**TASK TO CARRY OUT**
Your job is to retype the records exactly while dropping every picture.

**SOURCE DATA**
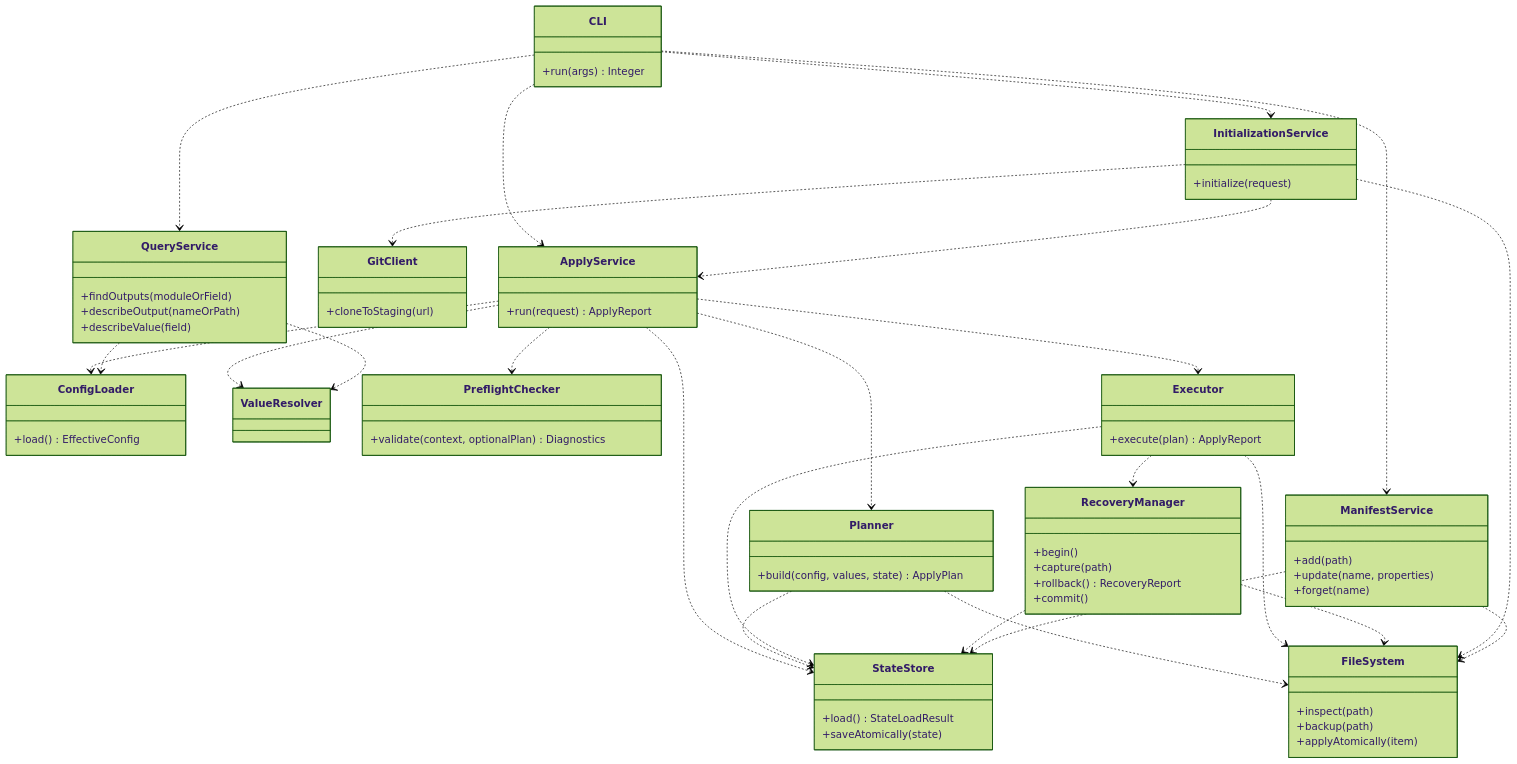
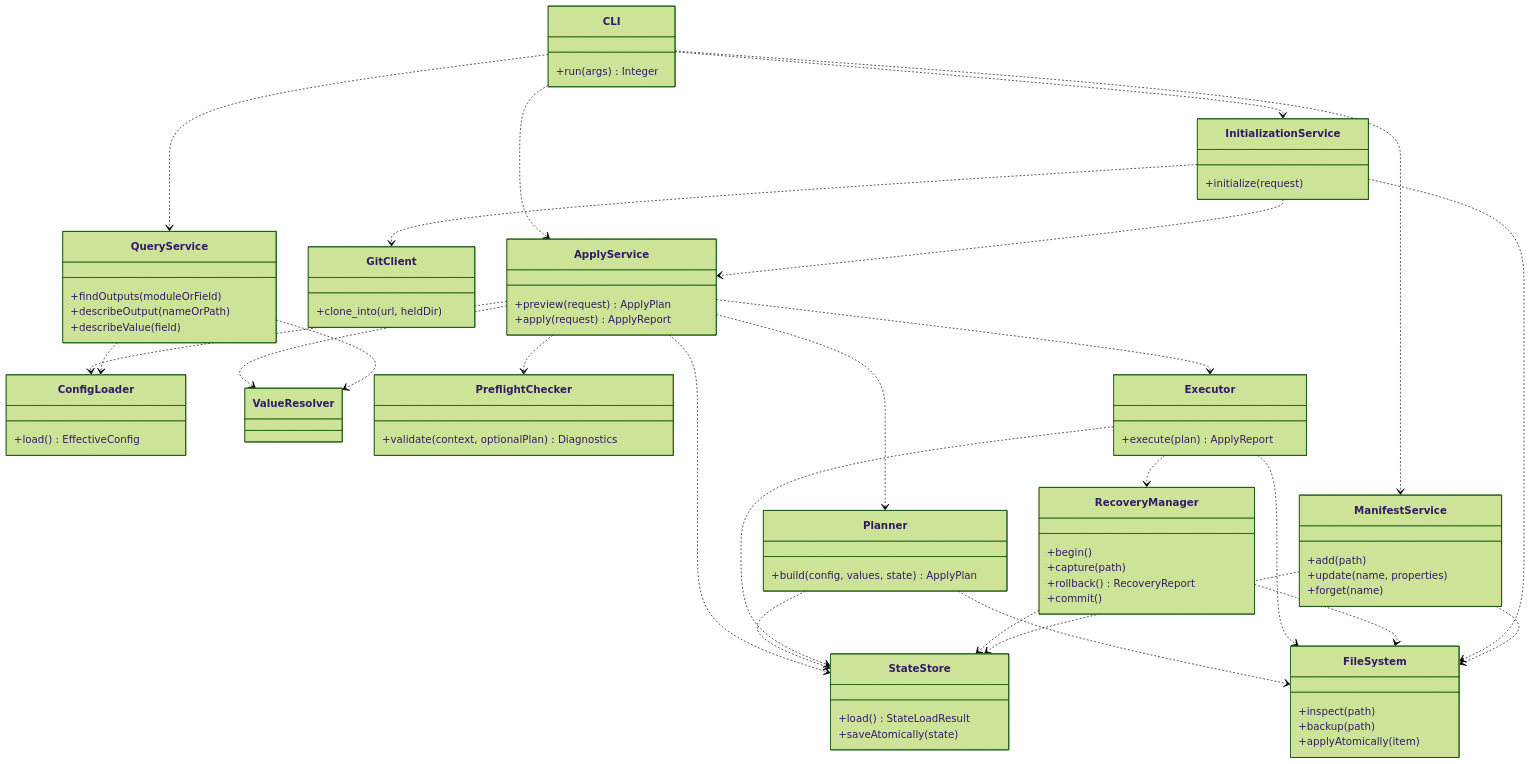
The fourth of 10 diagrams in docs/03-preliminary-design/uml.md (accidental-two-timer-sam-woof/rosamta-waterfall), drawn with Mermaid (forest theme) before and after one commit. The commit also changed other lines of this file, not shown here.

Commit message:
docs(design): align preliminary UML with SRS 1.5

````diff
--- a/docs/03-preliminary-design/uml.md
+++ b/docs/03-preliminary-design/uml.md
@@ -223,78 +267,79 @@
 ```mermaid
 classDiagram
     direction TB
     class CLI {
         +run(args) Integer
     }
     class ApplyService {
-        +run(request) ApplyReport
+        +preview(request) ApplyPlan
+        +apply(request) ApplyReport
     }
     class ConfigLoader {
         +load() EffectiveConfig
     }
     class ValueResolver
     class Planner {
         +build(config, values, state) ApplyPlan
     }
     class PreflightChecker {
         +validate(context, optionalPlan) Diagnostics
     }
     class Executor {
         +execute(plan) ApplyReport
     }
     class RecoveryManager {
         +begin()
         +capture(path)
         +rollback() RecoveryReport
         +commit()
     }
     class StateStore {
         +load() StateLoadResult
         +saveAtomically(state)
     }
     class FileSystem {
         +inspect(path)
         +backup(path)
         +applyAtomically(item)
     }
     class InitializationService {
         +initialize(request)
     }
     class GitClient {
-        +cloneToStaging(url)
+        +clone_into(url, heldDir)
     }
     class ManifestService {
         +add(path)
         +update(name, properties)
         +forget(name)
     }
     class QueryService {
         +findOutputs(moduleOrField)
         +describeOutput(nameOrPath)
         +describeValue(field)
     }
     CLI ..> ApplyService
     CLI ..> InitializationService
     CLI ..> ManifestService
     CLI ..> QueryService
     ApplyService ..> ConfigLoader
     ApplyService ..> ValueResolver
     ApplyService ..> Planner
     ApplyService ..> PreflightChecker
     ApplyService ..> Executor
     ApplyService ..> StateStore
     Planner ..> FileSystem
     Planner ..> StateStore
     Executor ..> FileSystem
     Executor ..> RecoveryManager
     Executor ..> StateStore
     RecoveryManager ..> FileSystem
     RecoveryManager ..> StateStore
     InitializationService ..> GitClient
     InitializationService ..> ApplyService
     InitializationService ..> FileSystem
     ManifestService ..> StateStore
     ManifestService ..> FileSystem
     QueryService ..> ConfigLoader
     QueryService ..> ValueResolver
 ```
````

**REPLY**
The fourth of 10 diagrams in docs/03-preliminary-design/uml.md (accidental-two-timer-sam-woof/rosamta-waterfall), drawn with Mermaid (forest theme) before and after one commit. The commit also changed other lines of this file, not shown here.

Commit message:
docs(design): align preliminary UML with SRS 1.5

````diff
--- a/docs/03-preliminary-design/uml.md
+++ b/docs/03-preliminary-design/uml.md
@@ -223,78 +267,79 @@
 ```mermaid
 classDiagram
     direction TB
     class CLI {
         +run(args) Integer
     }
     class ApplyService {
-        +run(request) ApplyReport
+        +preview(request) ApplyPlan
+        +apply(request) ApplyReport
     }
     class ConfigLoader {
         +load() EffectiveConfig
     }
     class ValueResolver
     class Planner {
         +build(config, values, state) ApplyPlan
     }
     class PreflightChecker {
         +validate(context, optionalPlan) Diagnostics
     }
     class Executor {
         +execute(plan) ApplyReport
     }
     class RecoveryManager {
         +begin()
         +capture(path)
         +rollback() RecoveryReport
         +commit()
     }
     class StateStore {
         +load() StateLoadResult
         +saveAtomically(state)
     }
     class FileSystem {
         +inspect(path)
         +backup(path)
         +applyAtomically(item)
     }
     class InitializationService {
         +initialize(request)
     }
     class GitClient {
-        +cloneToStaging(url)
+        +clone_into(url, heldDir)
     }
     class ManifestService {
         +add(path)
         +update(name, properties)
         +forget(name)
     }
     class QueryService {
         +findOutputs(moduleOrField)
         +describeOutput(nameOrPath)
         +describeValue(field)
     }
     CLI ..> ApplyService
     CLI ..> InitializationService
     CLI ..> ManifestService
     CLI ..> QueryService
     ApplyService ..> ConfigLoader
     ApplyService ..> ValueResolver
     ApplyService ..> Planner
     ApplyService ..> PreflightChecker
     ApplyService ..> Executor
     ApplyService ..> StateStore
     Planner ..> FileSystem
     Planner ..> StateStore
     Executor ..> FileSystem
     Executor ..> RecoveryManager
     Executor ..> StateStore
     RecoveryManager ..> FileSystem
     RecoveryManager ..> StateStore
     InitializationService ..> GitClient
     InitializationService ..> ApplyService
     InitializationService ..> FileSystem
     ManifestService ..> StateStore
     ManifestService ..> FileSystem
     QueryService ..> ConfigLoader
     QueryService ..> ValueResolver
 ```
````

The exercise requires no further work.